According to Roman Catholic theology, individuals can store up a reservoir of merit, by good deeds and blameless lives. That reservoir of such merit becomes available to other humble Christians in answer to prayers offered to the saint. Those who feel themselves particularly in need of merit would then pray to the saint for help and merit.
The worship of the saints would easily develop from such a doctrine. If a saint could really give his or her merit to any person, would not that saint be likely to give special favor to that person if he burned candles and brought special offerings to the saint? Would he or she not be more likely to give greater favors to those who brought better offerings? Gradually prayers and petitions would be offered almost exclusively to the saint, and the honor and worship which belongs to God alone would be transferred almost exclusively to the alleged saint. Because of the danger of such a situation arising, one can readily understand why God forbade all prayers and worship to anyone, but to God Himself. All so-called aids-to-worship have that danger instrinsic in them.

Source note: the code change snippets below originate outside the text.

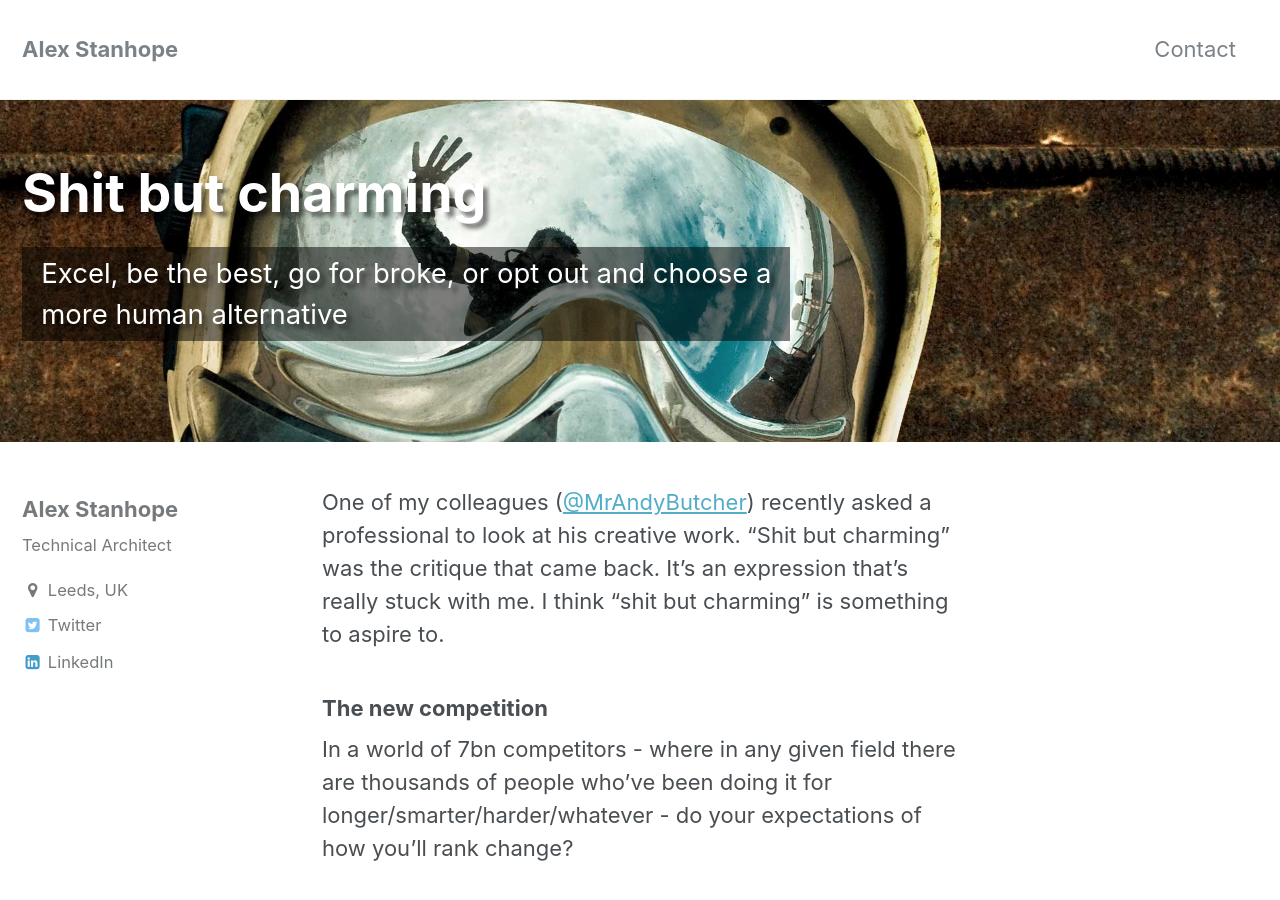
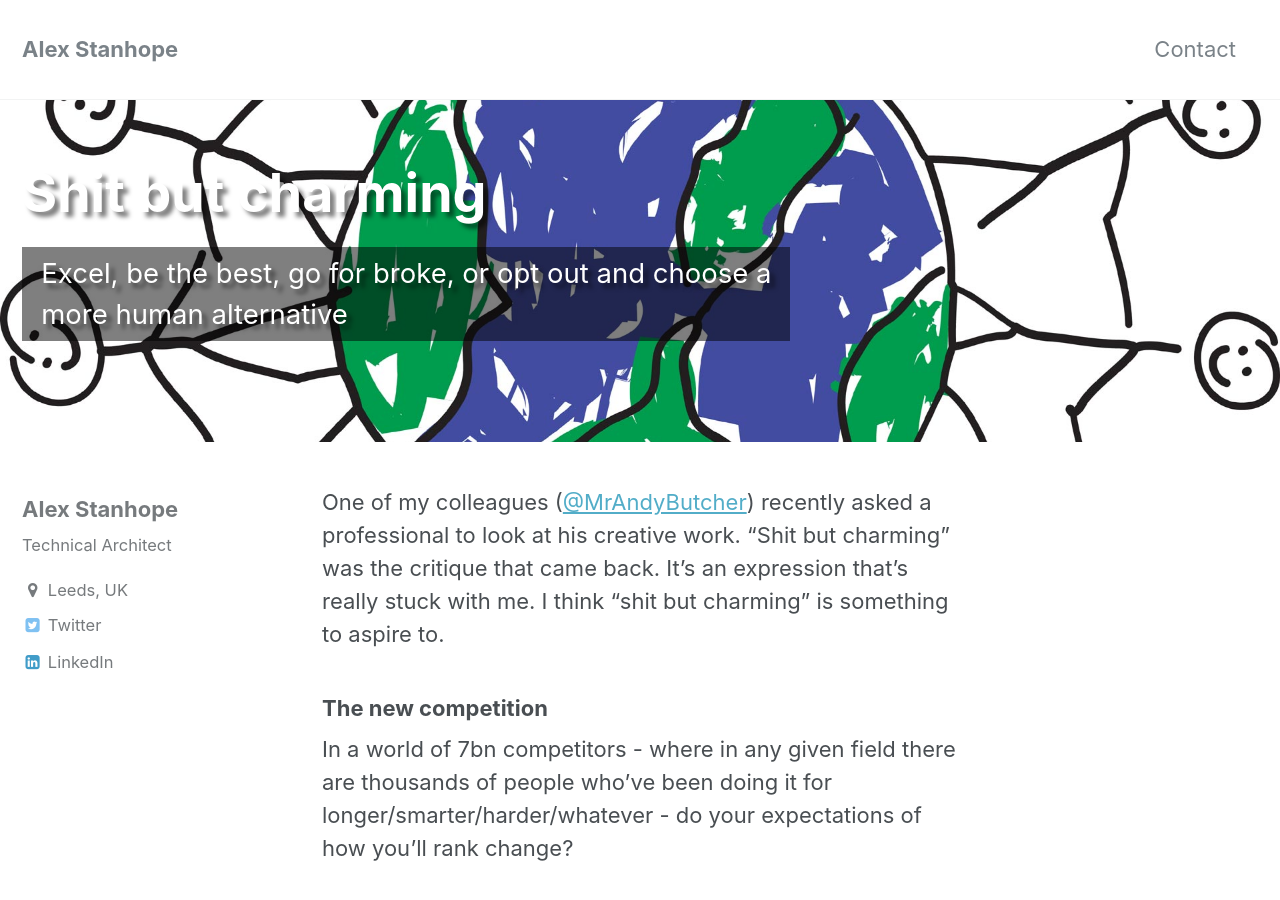
Before and after one commit to cleverlight/alexstanhope, a Jekyll site: the page built from _posts/blog/2018-11-26-shit-but-charming.md, in a window 1280 px wide and 900 px high. Built offline with Jekyll 4.4.1, drawn with Linux system fonts in a browser that asks for light colours; comment, search, counter and statistics services are not loaded.

Commit message:
added rubbish drawing to s-but-c post

```diff
--- a/_posts/blog/2018-11-26-shit-but-charming.md
+++ b/_posts/blog/2018-11-26-shit-but-charming.md
@@ -4,7 +4,8 @@ title: Shit but charming
 description: Excel, be the best, go for broke, or opt out and choose a more human alternative
 tags: development front
 header:
-    overlay_image: /assets/images/world-reflected-6VCZ_1920x.jpg
+    overlay_image: /assets/images/rubbish_drawing_hands-around-the-world_01039_1920x.jpg
+    small_image: /assets/images/rubbish_drawing_hands-around-the-world_01039_640x.jpg
 ---
 
 One of my colleagues ([@MrAndyButcher](https://twitter.com/MrAndyButcher)) recently asked a professional to look at his creative work.
```
Also changed, not shown: assets/images/rubbish_drawing_hands-around-the-world_01039_1920x.jpg (added), assets/images/rubbish_drawing_hands-around-the-world_01039_640x.jpg (added).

Among Protestants today, the word “saints” has almost totally lost its original denotation, that is, of being set aside for the exclusive ownership and use of the Triune God. Very few people in the Christian Church today would consider themselves to be “saints,” for the word today has the derivative meaning almost universally. Unfortunately the original meaning of the word “saints” has largely fallen into disuse.
International Standard Bible Encyclopedia (1915)
sants: In the3 words are thus rendered:
(1) qadhosh (in Da the same root occurs several times in its Aramaic form, qaddish);
(2) chacidh, and
Of these words (2) has in general the meaning of righteousness or goodness, while (1) and (3) have the meaning of consecration and divine claim and ownership. They are not primarily words of character, like chacidh, but express a relation to God as being set apart for His own. Wherever qadhosh refers to angels, the rendering "holy one" or "holy ones" has been substituted in the
While hagioi occurs more frequently in the